There is about an hour's difference in travelling to Heathrow Airport via Lincoln than on the M1 from New Holland. Journeys that even go slow on the A15 south of the M180 (often down to 40 mph with lorries on an undulating if straight narrow road) and then on the A46 travel have shorter journey times than traffic going via the M180's western limit and travelling to nearly the outskirts of Sheffield before going properly south. There is no justification on petrol or time going from the M180 and M18 down the A1.

Yet instead of this potential use of the bridge facility for north-south traffic, the trend is opposite, for example the movement of the University of Lincolnshire and Humberside to become simply the University of Lincoln. The stress is on east-west again, with this area often referred to as South Humber ("Humberside" being a dirty word with its emotional baggage), where economic units stretch between North Lincolnshire and North East Lincolnshire local authorities. The result is that the bridge is isolated, and no politician cares about it, unlike in 1966, and it becomes the price paid for having moved into cheaper housing if travelling to the north bank is carried out by locals.

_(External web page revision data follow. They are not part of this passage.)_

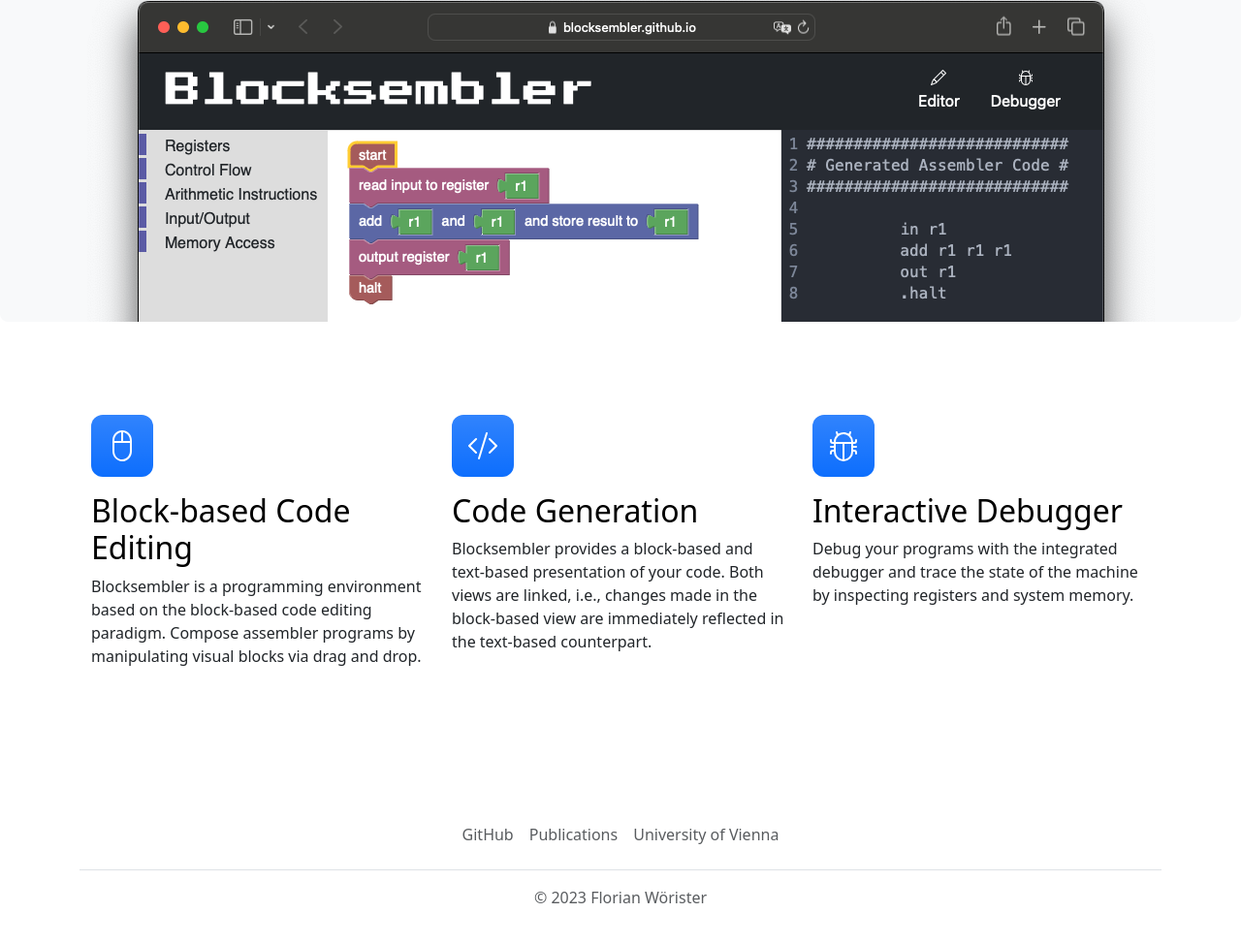
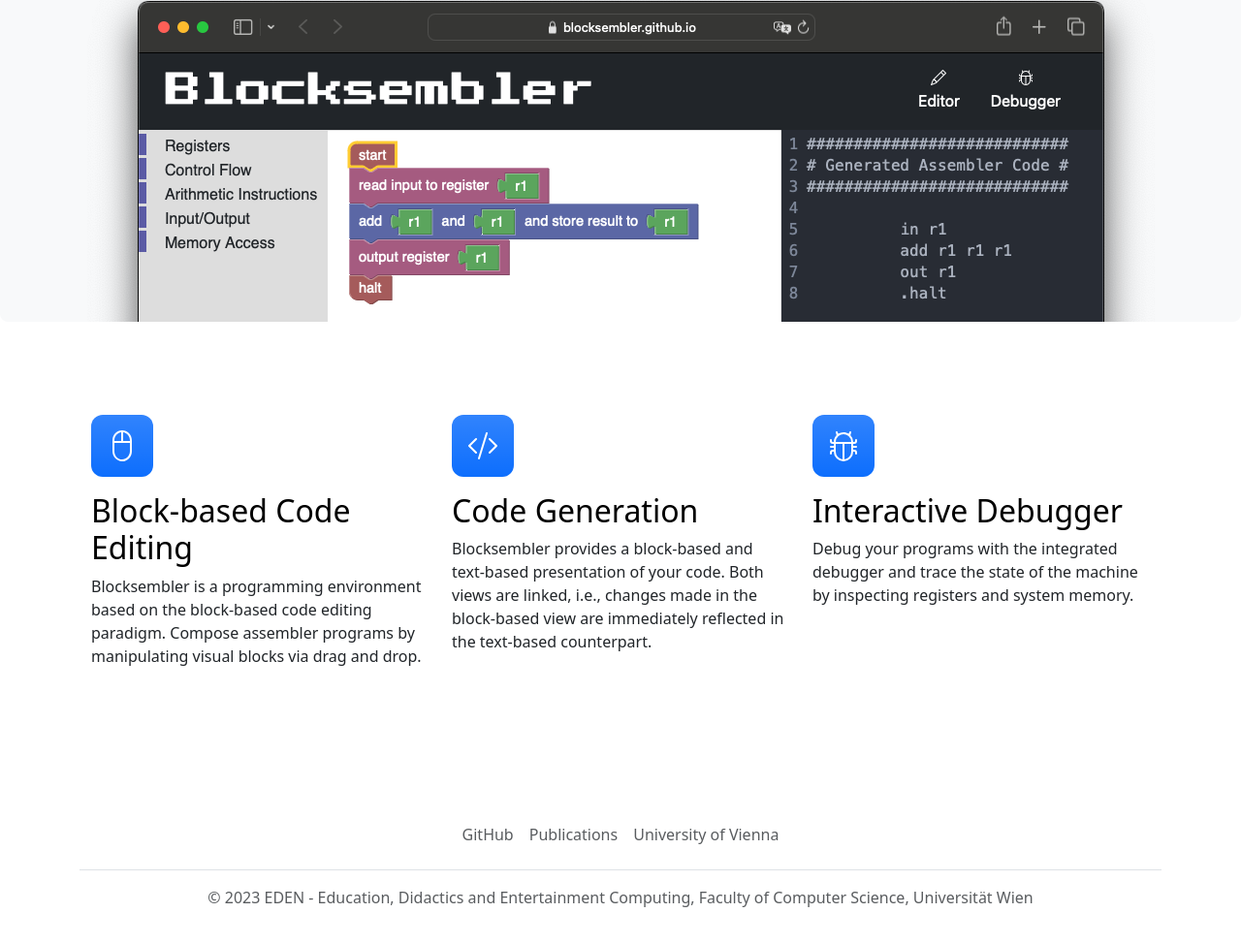
Before and after one commit to Blocksembler/blocksembler.github.io, a plain HTML site: page index.html in a window 1280 px wide. Shown: the part 518-1492 px from the top of the page at 97% size. Drawn offline with nearby package versions, Linux system fonts and the light colour scheme.

Commit message:
fix copyright

```diff
--- a/index.html
+++ b/index.html
@@ -139,7 +139,6 @@
           <p>Debug your programs with the integrated debugger and trace the state of the machine by inspecting registers
             and system
             memory.</p>
-
         </div>
       </div>
     </div>
@@ -157,7 +156,7 @@
             class="nav-link px-2 text-body-secondary">University of
             Vienna</a></li>
       </ul>
-      <p class="text-center text-body-secondary">© 2023 Florian Wörister</p>
+      <p class="text-center text-body-secondary">© 2023 EDEN - Education, Didactics and Entertainment Computing, Faculty of Computer Science, Universität Wien</p>
     </footer>
   </div>
 
```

North, J. A History of the Humber Crossing in Ellis, S. R., Crowther, D. R. (1990), Humber Perspectives, Hull University Press, 406-421.